Pollination management for highbush blueberry crops (Vaccinium spp.) generally depends on beehives stocked at variable densities, with little consideration given to optimal pollination levels dictated by the mating system of the crop. This approach limits our capability to accurately forecast the consequences of animal pollination on crop productivity and can result in pollination shortfalls. Using experimental and observational data, we estimated optimal pollination thresholds for blueberry crops that maximize fruit diameter. We manipulated stigmatic pollen loads and used Bayesian models to evaluate the effects on fruit diameter. In this way, we were able to define thresholds for deficient, optimal and supraoptimal pollen deposition in blueberries. These thresholds were then evaluated under field conditions in blueberry farms, and used simulations to estimate the minimum number of honeybee visits required for optimal blueberry pollen deposition. A quadratic relationship described fruit diameter in response to stigmatic pollen load, with optimal pollen deposition peaking at 192 pollen tetrads and ranging between 112 and 274. Our simulations showed that a flower visitation rate guaranteeing, on average, six to seven honeybee visits per flower (i.e. flower visitation rate of 0.6 visits per 100 flowers h−1) would result in 60% of the plant flowers receiving optimum stigmatic pollen deposition. Higher numbers of honeybee visits increased the probability that blueberry stigmatic pollen loads were below the optimum and the probability that smaller berries were produced. We show that adverse pollination scenarios in blueberries can occur through different pathways, either because of a deficit or an excess of pollination that directly impacts the quality of the fruits produced. By identifying thresholds, we provide a pragmatic basis for adaptive management of honeybees based on average visitation rates that are most suitable for growers to manipulate. Our study provides new insights into the mechanisms behind pollination, fruit production, and the contribution of honeybee to blueberry crops. We highlight that systematic pollination management through flower visitation monitoring and clear optimal pollination targets can help prevent detrimental pollination scenarios.

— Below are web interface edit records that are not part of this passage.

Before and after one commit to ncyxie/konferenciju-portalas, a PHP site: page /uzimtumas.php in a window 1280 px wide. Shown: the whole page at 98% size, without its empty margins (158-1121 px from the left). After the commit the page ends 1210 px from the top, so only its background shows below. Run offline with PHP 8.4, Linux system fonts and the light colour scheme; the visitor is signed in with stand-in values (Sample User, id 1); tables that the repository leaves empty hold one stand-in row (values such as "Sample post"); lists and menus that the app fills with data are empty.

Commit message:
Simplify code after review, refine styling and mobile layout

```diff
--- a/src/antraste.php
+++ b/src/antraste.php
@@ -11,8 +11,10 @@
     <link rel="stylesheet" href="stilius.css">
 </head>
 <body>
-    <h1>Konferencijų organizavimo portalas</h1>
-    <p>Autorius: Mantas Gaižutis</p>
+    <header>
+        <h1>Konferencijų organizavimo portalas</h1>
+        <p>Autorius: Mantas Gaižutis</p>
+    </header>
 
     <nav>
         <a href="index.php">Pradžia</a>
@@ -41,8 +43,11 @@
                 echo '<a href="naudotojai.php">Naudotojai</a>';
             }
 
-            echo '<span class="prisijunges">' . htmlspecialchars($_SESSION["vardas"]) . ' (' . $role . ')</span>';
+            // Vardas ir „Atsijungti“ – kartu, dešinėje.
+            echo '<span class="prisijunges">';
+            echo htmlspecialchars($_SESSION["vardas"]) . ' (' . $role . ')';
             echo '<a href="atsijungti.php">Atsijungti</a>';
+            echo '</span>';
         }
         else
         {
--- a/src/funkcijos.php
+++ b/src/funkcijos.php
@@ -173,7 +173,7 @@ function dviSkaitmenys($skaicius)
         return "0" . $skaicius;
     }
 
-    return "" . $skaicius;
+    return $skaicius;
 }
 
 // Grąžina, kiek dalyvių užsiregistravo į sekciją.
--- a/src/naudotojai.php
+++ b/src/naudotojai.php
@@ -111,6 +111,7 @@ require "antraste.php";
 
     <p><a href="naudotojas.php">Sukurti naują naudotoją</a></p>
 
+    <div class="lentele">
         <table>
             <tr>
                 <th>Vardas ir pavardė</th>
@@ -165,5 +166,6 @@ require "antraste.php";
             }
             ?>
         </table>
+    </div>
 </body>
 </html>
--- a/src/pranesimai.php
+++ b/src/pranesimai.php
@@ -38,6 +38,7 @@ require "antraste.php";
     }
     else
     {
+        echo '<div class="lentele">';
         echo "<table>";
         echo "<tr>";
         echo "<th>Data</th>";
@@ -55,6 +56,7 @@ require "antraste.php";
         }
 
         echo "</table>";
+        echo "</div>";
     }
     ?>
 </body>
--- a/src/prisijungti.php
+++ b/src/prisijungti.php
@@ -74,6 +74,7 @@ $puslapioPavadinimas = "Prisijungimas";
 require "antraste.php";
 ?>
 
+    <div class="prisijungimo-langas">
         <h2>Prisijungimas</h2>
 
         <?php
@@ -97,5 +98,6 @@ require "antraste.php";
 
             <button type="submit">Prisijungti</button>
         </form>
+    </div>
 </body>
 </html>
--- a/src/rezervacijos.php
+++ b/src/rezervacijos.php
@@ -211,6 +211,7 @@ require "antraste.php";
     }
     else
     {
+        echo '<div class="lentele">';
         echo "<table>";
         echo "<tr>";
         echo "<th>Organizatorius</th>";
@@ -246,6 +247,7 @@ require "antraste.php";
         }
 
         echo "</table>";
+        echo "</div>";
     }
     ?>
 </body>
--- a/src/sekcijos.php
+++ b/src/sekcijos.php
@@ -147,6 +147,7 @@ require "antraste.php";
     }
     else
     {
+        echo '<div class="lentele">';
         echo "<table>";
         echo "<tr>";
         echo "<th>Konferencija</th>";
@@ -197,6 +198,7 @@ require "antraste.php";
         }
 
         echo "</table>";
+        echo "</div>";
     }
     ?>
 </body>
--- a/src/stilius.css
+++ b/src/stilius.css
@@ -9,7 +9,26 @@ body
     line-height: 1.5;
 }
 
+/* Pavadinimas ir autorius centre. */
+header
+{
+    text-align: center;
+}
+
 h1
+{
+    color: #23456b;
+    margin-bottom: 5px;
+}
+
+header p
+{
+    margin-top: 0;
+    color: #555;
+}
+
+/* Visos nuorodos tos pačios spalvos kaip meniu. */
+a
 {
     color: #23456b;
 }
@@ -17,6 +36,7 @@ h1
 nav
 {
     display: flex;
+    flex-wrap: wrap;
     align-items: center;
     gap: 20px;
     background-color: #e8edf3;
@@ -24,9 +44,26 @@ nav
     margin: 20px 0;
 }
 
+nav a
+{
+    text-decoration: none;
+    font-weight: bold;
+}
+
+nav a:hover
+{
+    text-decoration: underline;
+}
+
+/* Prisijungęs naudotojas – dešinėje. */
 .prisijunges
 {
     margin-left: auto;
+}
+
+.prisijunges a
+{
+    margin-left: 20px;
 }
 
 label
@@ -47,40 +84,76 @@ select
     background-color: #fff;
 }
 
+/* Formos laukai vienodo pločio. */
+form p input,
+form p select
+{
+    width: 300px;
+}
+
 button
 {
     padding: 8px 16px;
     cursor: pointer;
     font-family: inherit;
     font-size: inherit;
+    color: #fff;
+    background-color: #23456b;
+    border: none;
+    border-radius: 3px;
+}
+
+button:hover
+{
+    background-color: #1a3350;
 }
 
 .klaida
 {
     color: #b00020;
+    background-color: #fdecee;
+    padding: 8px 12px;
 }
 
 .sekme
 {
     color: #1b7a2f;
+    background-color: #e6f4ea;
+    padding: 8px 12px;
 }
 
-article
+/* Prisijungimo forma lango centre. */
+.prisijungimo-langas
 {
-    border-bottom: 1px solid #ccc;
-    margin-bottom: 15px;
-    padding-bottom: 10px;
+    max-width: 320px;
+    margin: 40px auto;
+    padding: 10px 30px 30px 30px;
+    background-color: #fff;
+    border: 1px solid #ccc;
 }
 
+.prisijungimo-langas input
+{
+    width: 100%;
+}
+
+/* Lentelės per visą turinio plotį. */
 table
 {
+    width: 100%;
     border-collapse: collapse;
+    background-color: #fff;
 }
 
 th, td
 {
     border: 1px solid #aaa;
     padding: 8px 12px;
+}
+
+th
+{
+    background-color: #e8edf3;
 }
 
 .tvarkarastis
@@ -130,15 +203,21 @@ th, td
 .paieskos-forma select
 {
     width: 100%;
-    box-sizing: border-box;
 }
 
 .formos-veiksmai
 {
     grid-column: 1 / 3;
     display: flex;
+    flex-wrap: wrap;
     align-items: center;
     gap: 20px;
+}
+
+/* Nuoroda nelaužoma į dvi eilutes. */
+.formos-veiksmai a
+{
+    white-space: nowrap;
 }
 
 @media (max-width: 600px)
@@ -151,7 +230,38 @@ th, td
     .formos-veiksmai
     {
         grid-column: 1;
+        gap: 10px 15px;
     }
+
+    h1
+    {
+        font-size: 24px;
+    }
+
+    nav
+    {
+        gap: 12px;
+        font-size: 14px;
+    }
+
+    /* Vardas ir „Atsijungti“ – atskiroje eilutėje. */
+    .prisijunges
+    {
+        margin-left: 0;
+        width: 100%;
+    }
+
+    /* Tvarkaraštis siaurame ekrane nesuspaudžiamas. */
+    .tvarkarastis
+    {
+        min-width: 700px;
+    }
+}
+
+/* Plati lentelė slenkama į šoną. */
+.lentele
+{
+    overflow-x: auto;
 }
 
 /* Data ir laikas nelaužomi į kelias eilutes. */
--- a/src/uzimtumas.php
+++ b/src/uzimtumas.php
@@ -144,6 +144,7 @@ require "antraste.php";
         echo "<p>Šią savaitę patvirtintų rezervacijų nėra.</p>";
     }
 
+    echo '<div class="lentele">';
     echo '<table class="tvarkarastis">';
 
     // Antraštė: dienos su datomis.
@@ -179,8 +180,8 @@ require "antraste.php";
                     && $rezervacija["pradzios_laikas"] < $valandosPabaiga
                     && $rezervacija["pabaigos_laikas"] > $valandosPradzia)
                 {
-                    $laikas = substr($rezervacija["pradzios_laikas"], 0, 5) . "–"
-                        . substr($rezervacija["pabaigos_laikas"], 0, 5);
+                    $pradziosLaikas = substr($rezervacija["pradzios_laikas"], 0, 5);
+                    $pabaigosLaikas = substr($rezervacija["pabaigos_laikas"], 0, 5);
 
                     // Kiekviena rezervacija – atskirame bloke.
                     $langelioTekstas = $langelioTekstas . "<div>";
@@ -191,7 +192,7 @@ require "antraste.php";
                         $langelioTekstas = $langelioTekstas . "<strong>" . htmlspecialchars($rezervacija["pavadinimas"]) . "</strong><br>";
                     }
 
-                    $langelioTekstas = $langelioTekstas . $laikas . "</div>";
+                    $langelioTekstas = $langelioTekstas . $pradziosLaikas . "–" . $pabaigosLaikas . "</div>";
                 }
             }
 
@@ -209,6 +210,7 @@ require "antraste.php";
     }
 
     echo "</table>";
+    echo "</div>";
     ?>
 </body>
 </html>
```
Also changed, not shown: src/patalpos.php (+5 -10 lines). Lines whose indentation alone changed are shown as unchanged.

Item Type: Publication - Article
Digital Object Identifier (DOI):
UKCEH and CEH Sections/Science Areas: Biodiversity (Science Area 2017-)
ISSN: 0167-8809
Additional Information. Not used in RCUK Gateway to Research.: Open Access paper - full text available via Official URL link.
Additional Keywords: Apis, crop pollination, over pollination, pollination deficit, pollen deposition, pollinator effectiveness
NORA Subject Terms: Ecology and Environment
Date made live: 09 Feb 2024 12:04 +0 (UTC)

Actions (login required)

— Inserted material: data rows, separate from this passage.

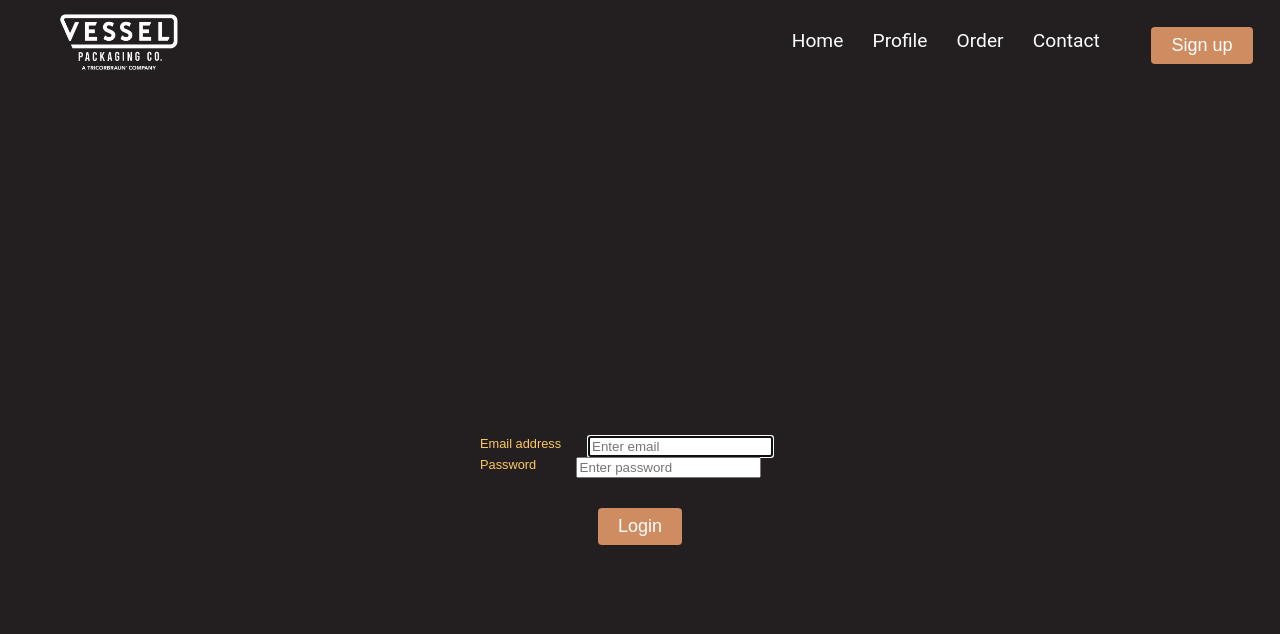
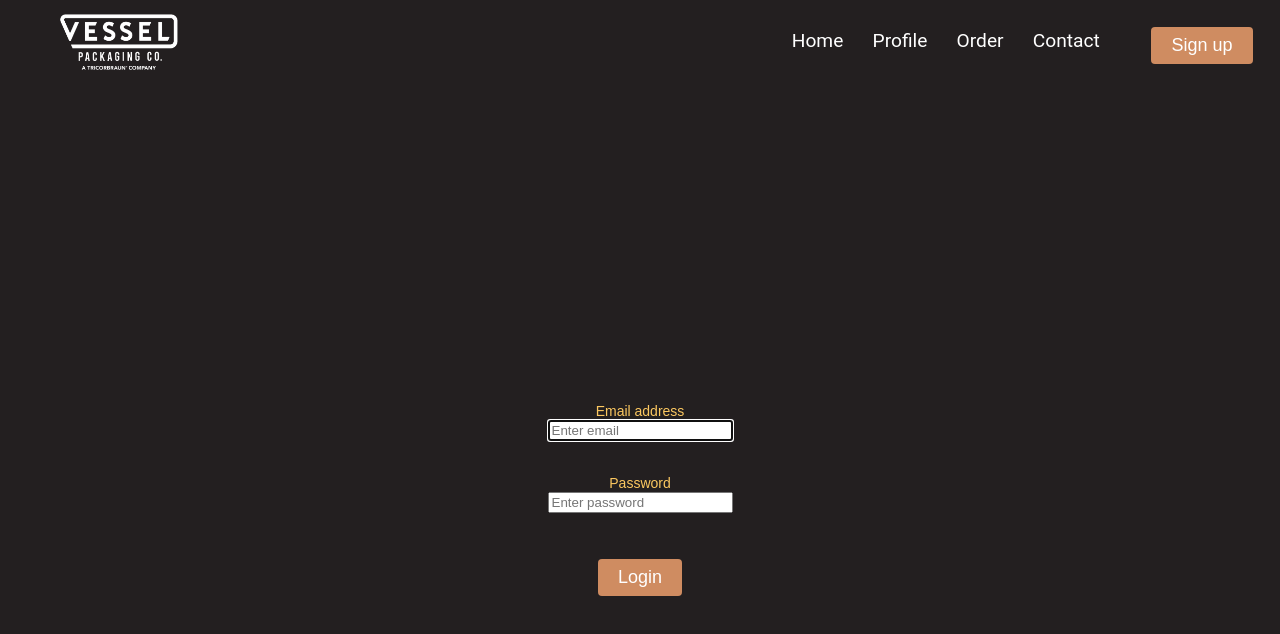
Before and after one commit to RhysWood/Vessel-Concept, a React (Create React App) app in the folder react-front-end/: page /login in a window 1280 px wide. Shown: the top 634 px of the page. Built offline with nearby package versions, Linux system fonts and the light colour scheme.

Commit message:
adjust login css post-bootstrap removal

```diff
--- a/react-front-end/src/components/Login.jsx
+++ b/react-front-end/src/components/Login.jsx
@@ -75,6 +75,7 @@ export default function Login() {
           <div className="input-section">
             <div className="mb-3">
               <label>Email address</label>
+              <br/>
               <input
                 type="email"
                 id="email"
@@ -89,6 +90,7 @@ export default function Login() {
             </div>
             <div className="mb-3">
               <label>Password</label>
+              <br/>
               <input
                 type="password"
                 id="password"
--- a/react-front-end/src/styles/login.scss
+++ b/react-front-end/src/styles/login.scss
@@ -13,15 +13,16 @@ $mynewcolor:#fcc860;
 }
 
 .input-section {
+    width: auto;
     padding-bottom: 30px;
 }
 
 label {
     color: #fcc860;
     font-family: Arial, Helvetica, sans-serif;
-    float: left;
-    padding-bottom: 3px;
-    font-size: 0.8em;
+    width: auto;
+    margin-bottom: 16px;
+    font-size: 14px;
 }
 
 .errmsg {
@@ -37,3 +38,9 @@ label {
     position: absolute;
     left: -9999px;
 }
+
+.mb-3 {
+    display: block;
+    text-align: center;
+    padding: 1em;
+}
```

View Item View Item

Document Downloads

Downloads for past 30 days

Downloads per month over past year

More statistics for this item...